╭──
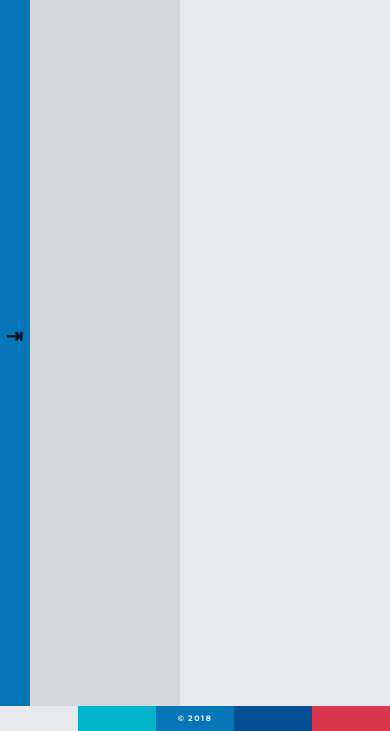
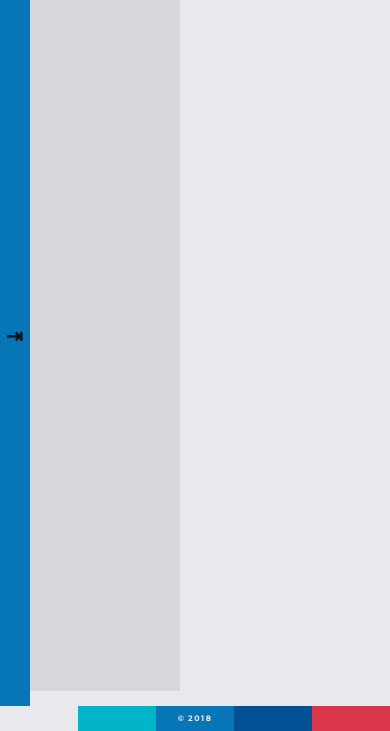
Before and after one commit to MichelleBlanchette/nelson-app, a plain HTML site: page index.html in a window 390 px wide. Shown: the part 113-844 px from the top of the page. Drawn offline with Linux system fonts and the light colour scheme.

Commit message:
Fixed svg's overlapping 15px tall horizontal scrollbar.

```diff
--- a/css/scss/_responsive.scss
+++ b/css/scss/_responsive.scss
@@ -120,7 +120,7 @@ $slide-left: left 0.7s;
 	}
 
 	#chart-panel svg {
-		height: calc(87.5vh - 300px - 16px);
+		height: calc(87.5vh - 100px - 15px) !important;
 	}
 
 	#chart-panel #guide-labels {
```
Also changed, not shown: css/main.css, 1 other file.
╰──
_Your task_
Filter the listing above for lines with the word "height", and copy each one you find.

_Output_
-		height: calc(87.5vh - 300px - 16px);
+		height: calc(87.5vh - 100px - 15px) !important;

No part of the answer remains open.